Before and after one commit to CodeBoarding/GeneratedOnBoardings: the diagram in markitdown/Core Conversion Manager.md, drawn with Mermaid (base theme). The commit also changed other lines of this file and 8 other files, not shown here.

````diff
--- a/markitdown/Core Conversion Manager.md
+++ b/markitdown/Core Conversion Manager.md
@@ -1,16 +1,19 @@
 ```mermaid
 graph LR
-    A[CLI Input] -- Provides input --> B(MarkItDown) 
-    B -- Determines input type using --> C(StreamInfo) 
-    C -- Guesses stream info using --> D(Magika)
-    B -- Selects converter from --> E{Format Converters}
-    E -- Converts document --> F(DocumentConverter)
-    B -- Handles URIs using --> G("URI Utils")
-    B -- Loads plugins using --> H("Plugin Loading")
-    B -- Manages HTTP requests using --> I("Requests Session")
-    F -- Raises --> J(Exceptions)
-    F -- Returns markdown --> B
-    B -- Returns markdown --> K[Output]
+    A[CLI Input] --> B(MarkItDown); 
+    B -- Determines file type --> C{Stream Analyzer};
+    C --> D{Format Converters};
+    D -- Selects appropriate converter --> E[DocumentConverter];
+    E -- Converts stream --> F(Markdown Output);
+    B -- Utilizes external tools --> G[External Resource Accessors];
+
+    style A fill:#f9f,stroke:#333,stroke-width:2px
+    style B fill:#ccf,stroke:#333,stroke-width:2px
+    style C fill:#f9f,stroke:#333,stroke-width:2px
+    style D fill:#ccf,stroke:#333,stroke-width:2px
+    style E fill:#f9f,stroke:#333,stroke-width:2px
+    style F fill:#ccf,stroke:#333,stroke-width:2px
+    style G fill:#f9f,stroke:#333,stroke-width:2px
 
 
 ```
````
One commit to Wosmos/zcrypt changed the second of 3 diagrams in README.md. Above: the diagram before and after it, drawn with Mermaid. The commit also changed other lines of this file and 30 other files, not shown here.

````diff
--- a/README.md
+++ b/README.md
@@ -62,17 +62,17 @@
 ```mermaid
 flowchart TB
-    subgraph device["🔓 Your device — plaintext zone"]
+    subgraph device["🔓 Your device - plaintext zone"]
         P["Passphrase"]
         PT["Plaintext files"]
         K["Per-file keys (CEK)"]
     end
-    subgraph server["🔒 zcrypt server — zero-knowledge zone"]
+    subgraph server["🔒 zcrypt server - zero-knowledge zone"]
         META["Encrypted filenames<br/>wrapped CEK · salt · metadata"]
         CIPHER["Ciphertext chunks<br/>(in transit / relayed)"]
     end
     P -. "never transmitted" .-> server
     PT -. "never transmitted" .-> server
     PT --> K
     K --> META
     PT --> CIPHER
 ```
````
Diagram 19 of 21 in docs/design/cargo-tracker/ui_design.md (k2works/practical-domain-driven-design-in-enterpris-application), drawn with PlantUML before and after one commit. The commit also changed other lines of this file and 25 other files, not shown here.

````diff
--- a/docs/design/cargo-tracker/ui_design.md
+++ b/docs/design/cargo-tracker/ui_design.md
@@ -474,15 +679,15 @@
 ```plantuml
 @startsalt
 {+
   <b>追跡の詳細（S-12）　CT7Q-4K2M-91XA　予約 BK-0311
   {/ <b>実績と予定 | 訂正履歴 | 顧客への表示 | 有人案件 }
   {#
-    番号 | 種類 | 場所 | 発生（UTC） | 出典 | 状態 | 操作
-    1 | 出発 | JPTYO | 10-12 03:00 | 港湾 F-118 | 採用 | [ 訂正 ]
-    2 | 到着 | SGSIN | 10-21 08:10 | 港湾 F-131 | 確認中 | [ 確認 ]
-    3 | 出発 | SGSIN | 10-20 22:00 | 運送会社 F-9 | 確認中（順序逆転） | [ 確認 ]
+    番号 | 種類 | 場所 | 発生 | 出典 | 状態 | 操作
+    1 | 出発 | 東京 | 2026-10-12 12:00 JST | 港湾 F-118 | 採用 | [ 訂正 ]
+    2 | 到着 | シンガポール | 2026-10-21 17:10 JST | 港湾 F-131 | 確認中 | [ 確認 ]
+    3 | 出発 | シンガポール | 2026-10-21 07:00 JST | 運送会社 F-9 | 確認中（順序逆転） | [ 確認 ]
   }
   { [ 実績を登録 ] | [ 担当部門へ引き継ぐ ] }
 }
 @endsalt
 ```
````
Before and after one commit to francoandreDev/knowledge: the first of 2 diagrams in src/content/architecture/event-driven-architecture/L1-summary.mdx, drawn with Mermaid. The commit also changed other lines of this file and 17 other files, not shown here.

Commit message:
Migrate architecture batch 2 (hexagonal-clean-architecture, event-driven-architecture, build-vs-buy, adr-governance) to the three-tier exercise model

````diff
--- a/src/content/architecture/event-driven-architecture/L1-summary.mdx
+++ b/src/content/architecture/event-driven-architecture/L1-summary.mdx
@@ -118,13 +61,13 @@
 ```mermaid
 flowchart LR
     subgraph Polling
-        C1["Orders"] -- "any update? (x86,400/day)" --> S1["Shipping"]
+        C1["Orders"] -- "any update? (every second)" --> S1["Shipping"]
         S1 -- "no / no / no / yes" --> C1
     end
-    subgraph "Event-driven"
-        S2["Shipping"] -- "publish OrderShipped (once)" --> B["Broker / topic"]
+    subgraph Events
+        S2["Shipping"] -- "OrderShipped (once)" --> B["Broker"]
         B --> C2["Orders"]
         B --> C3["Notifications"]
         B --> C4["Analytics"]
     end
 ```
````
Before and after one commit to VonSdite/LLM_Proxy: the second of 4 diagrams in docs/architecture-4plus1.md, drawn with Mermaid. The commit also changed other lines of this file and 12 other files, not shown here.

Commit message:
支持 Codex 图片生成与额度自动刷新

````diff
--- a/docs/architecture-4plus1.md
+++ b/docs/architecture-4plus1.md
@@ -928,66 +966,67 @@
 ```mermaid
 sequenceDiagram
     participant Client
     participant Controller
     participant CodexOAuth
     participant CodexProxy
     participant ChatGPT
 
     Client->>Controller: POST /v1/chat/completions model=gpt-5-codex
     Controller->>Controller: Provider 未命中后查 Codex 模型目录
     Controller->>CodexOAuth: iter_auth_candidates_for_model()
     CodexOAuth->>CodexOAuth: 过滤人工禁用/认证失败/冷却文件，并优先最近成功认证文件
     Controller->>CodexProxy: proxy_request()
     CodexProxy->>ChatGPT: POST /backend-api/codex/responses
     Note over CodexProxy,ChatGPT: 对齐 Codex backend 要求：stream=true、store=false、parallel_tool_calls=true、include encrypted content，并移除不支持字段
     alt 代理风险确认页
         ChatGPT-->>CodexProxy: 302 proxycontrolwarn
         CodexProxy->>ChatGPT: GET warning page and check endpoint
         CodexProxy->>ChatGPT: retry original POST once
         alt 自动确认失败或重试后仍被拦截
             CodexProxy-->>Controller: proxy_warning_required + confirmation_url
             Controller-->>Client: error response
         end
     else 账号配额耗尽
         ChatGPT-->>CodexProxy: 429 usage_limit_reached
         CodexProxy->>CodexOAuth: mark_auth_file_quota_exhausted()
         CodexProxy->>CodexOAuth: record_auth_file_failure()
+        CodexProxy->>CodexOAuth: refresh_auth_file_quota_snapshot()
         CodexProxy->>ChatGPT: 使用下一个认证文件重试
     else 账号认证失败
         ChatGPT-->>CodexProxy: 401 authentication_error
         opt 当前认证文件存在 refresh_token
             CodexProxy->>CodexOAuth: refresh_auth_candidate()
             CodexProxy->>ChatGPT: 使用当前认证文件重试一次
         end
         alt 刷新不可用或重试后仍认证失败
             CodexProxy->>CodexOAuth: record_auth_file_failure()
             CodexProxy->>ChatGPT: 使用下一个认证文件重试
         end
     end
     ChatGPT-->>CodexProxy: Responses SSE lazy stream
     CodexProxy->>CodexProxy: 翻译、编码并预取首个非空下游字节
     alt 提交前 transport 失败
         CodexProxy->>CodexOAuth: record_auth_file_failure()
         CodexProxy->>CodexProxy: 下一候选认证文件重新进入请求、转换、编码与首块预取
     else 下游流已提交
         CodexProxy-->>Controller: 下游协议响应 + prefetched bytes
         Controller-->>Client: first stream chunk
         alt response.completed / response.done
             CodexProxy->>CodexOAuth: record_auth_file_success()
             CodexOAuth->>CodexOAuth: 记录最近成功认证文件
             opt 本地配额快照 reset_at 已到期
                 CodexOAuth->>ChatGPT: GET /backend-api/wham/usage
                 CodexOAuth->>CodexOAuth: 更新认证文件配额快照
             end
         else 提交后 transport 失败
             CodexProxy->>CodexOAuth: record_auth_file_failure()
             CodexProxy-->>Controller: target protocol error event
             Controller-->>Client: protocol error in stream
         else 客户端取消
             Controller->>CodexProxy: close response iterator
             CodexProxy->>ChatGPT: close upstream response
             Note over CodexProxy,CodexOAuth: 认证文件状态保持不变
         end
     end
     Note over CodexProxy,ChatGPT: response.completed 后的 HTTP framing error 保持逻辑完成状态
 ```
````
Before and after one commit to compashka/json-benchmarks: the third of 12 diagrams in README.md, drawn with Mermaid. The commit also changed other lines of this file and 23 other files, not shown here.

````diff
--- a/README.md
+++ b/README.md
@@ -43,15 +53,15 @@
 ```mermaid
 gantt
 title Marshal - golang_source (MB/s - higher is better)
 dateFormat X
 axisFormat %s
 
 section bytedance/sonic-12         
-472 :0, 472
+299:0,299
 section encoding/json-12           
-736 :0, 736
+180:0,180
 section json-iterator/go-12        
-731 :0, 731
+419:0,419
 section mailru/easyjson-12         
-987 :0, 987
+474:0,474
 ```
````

▶ TASK BRIEF:
Which of the lines above contain "diagrams"? Return them all.

▶ ANSWER TO THIS EXERCISE:
One commit to Wosmos/zcrypt changed the second of 3 diagrams in README.md. Above: the diagram before and after it, drawn with Mermaid. The commit also changed other lines of this file and 30 other files, not shown here.
Before and after one commit to francoandreDev/knowledge: the first of 2 diagrams in src/content/architecture/event-driven-architecture/L1-summary.mdx, drawn with Mermaid. The commit also changed other lines of this file and 17 other files, not shown here.
Before and after one commit to VonSdite/LLM_Proxy: the second of 4 diagrams in docs/architecture-4plus1.md, drawn with Mermaid. The commit also changed other lines of this file and 12 other files, not shown here.
Before and after one commit to compashka/json-benchmarks: the third of 12 diagrams in README.md, drawn with Mermaid. The commit also changed other lines of this file and 23 other files, not shown here.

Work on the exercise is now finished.